═══ Data for this task ═══

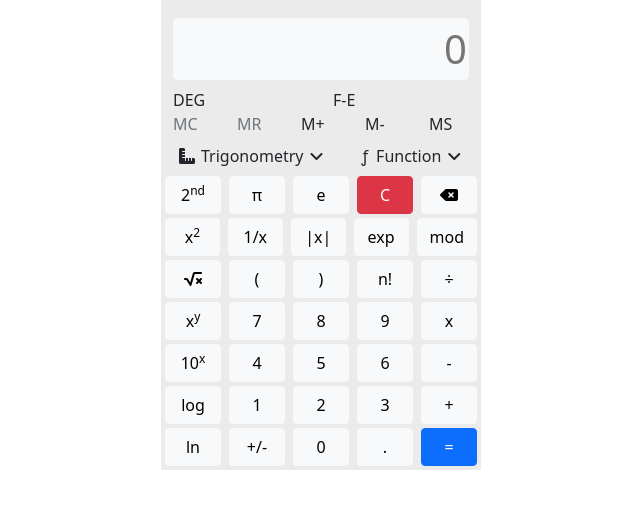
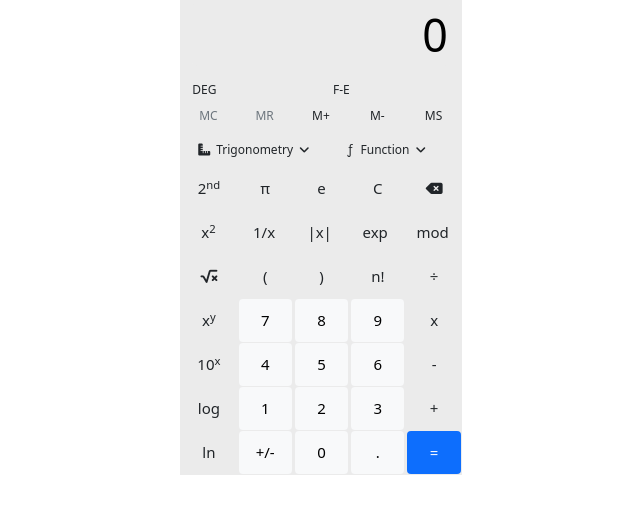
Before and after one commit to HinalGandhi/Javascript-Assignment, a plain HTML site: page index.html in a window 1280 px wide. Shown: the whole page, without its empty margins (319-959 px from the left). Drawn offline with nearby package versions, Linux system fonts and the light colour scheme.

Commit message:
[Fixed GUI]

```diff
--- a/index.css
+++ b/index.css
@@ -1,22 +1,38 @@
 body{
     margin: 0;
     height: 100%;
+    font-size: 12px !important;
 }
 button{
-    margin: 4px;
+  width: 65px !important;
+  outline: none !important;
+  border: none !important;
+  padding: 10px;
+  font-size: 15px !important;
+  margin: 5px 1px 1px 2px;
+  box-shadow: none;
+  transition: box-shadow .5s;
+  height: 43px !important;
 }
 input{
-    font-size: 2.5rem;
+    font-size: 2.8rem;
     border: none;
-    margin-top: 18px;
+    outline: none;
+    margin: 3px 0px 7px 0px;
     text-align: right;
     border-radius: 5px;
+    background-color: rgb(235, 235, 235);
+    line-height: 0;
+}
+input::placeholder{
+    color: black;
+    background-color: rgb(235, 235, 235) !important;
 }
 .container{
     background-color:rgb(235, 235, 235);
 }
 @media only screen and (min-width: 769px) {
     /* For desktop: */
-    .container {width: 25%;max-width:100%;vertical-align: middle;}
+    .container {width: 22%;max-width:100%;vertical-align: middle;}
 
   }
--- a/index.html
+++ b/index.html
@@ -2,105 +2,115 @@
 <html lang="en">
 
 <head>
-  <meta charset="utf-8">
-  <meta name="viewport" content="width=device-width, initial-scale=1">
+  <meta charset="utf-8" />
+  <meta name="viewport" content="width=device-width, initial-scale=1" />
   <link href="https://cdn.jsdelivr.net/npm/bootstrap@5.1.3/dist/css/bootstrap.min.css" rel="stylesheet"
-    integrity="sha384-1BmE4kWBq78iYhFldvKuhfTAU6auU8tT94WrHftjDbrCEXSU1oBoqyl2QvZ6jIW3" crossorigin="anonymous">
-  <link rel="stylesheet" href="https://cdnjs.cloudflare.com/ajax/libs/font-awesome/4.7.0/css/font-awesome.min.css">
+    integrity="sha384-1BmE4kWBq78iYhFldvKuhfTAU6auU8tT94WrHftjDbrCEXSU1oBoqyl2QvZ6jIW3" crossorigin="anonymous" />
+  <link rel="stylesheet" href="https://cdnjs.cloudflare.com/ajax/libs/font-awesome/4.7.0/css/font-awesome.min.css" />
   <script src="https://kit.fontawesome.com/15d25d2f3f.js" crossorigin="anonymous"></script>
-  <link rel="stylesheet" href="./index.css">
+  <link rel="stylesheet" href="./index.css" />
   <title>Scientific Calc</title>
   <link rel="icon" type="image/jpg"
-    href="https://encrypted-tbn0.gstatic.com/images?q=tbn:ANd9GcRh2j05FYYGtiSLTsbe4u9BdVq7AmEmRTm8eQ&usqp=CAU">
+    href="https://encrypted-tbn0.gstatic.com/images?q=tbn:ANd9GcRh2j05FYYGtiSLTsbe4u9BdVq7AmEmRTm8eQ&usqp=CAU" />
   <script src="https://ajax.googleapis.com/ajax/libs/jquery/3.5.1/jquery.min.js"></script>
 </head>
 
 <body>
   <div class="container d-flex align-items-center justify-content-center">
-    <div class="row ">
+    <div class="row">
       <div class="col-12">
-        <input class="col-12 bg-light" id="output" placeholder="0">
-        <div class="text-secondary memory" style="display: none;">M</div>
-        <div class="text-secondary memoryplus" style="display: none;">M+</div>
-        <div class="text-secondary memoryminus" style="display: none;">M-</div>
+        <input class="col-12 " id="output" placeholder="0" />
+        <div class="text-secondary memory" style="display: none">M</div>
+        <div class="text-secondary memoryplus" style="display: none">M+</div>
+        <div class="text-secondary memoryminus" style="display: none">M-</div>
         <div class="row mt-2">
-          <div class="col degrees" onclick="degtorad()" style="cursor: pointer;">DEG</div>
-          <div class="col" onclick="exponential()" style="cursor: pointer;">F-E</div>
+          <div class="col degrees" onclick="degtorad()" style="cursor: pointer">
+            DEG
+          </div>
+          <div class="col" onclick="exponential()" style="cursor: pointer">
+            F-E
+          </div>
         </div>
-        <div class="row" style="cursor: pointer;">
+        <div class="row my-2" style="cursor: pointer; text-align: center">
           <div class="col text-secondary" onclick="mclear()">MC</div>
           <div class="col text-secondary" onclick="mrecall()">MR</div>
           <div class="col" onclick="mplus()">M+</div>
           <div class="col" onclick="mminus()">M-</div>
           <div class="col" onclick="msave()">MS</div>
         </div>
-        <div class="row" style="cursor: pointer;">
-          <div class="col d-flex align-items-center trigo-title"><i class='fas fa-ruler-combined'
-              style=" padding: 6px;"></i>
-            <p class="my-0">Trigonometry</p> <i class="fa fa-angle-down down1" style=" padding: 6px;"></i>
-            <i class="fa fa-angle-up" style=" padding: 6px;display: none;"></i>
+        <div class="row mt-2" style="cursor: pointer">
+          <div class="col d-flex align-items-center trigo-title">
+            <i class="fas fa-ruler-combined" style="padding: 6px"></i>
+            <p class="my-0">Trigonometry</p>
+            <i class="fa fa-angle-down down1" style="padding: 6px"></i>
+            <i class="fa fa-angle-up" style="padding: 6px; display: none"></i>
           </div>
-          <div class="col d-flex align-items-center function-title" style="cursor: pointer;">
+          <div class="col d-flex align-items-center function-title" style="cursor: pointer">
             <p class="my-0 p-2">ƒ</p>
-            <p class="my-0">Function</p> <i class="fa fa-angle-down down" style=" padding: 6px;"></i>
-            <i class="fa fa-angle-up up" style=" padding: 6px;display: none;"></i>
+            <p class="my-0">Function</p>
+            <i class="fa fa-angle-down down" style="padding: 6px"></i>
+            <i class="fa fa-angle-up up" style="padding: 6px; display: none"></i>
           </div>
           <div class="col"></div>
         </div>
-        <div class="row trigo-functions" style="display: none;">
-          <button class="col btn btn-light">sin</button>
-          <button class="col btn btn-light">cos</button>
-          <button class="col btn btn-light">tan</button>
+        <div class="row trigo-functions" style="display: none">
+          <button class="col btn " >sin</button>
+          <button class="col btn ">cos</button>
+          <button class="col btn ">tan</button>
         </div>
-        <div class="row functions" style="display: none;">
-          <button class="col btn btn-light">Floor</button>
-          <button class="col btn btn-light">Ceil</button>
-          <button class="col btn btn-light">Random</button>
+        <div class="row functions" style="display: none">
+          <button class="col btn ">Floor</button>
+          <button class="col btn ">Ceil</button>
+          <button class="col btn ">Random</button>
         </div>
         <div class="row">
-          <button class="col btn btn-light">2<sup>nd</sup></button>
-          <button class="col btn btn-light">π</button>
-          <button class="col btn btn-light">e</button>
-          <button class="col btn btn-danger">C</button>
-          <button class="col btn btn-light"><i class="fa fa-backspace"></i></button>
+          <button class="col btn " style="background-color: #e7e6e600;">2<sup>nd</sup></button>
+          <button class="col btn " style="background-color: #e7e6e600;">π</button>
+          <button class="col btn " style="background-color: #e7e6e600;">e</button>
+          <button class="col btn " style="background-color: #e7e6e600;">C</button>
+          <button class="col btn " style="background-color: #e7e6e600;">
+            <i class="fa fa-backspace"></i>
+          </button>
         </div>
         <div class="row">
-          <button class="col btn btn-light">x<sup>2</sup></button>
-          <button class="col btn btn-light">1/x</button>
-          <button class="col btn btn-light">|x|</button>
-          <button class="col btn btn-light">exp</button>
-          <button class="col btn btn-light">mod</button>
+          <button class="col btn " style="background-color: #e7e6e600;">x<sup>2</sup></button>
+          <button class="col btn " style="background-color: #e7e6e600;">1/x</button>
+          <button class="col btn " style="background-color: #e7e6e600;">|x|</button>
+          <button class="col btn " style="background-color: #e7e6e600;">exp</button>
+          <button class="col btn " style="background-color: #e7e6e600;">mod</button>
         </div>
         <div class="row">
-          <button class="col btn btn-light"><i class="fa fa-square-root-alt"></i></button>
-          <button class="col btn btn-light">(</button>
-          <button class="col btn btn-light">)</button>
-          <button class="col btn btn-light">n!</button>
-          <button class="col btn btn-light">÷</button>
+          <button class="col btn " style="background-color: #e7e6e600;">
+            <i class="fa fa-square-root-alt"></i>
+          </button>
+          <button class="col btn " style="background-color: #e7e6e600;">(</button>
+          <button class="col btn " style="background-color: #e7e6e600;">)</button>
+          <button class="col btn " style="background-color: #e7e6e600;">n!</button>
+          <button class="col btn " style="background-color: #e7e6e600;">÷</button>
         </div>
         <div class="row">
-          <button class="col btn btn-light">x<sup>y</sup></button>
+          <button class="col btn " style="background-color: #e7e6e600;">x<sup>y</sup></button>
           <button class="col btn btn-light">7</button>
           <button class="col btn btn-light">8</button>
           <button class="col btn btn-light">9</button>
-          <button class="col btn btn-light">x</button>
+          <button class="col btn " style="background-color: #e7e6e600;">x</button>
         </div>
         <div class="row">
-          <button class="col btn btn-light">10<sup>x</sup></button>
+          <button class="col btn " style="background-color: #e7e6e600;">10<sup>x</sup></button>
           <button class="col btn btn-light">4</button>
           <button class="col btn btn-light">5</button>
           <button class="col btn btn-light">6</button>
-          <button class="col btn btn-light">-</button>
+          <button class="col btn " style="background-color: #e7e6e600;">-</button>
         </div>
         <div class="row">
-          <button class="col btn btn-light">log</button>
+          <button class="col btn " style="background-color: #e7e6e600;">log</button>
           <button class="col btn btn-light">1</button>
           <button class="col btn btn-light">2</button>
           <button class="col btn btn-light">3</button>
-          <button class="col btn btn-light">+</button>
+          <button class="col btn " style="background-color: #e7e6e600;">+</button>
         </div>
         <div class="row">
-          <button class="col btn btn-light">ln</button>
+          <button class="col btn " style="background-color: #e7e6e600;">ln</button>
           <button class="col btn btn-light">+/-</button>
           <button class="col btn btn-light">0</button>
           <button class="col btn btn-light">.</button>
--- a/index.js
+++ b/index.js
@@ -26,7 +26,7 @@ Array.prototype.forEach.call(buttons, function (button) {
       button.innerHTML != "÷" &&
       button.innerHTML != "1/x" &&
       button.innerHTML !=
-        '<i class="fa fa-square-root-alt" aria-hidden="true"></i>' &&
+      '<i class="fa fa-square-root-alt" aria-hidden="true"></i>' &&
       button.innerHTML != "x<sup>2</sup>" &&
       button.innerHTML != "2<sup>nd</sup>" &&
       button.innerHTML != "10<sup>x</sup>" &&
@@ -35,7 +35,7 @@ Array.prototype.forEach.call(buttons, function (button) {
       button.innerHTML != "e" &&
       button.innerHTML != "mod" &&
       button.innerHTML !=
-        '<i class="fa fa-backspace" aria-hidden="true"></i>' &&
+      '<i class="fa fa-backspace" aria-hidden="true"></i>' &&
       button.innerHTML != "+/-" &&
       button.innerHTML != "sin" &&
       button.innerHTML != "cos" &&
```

═══

Task prompt - Report each line in the data above that holds the word "innerHTML" by copying it.

Solution to this problem -
       button.innerHTML != "÷" &&
       button.innerHTML != "1/x" &&
       button.innerHTML !=
       button.innerHTML != "x<sup>2</sup>" &&
       button.innerHTML != "2<sup>nd</sup>" &&
       button.innerHTML != "10<sup>x</sup>" &&
       button.innerHTML != "e" &&
       button.innerHTML != "mod" &&
       button.innerHTML !=
       button.innerHTML != "+/-" &&
       button.innerHTML != "sin" &&
       button.innerHTML != "cos" &&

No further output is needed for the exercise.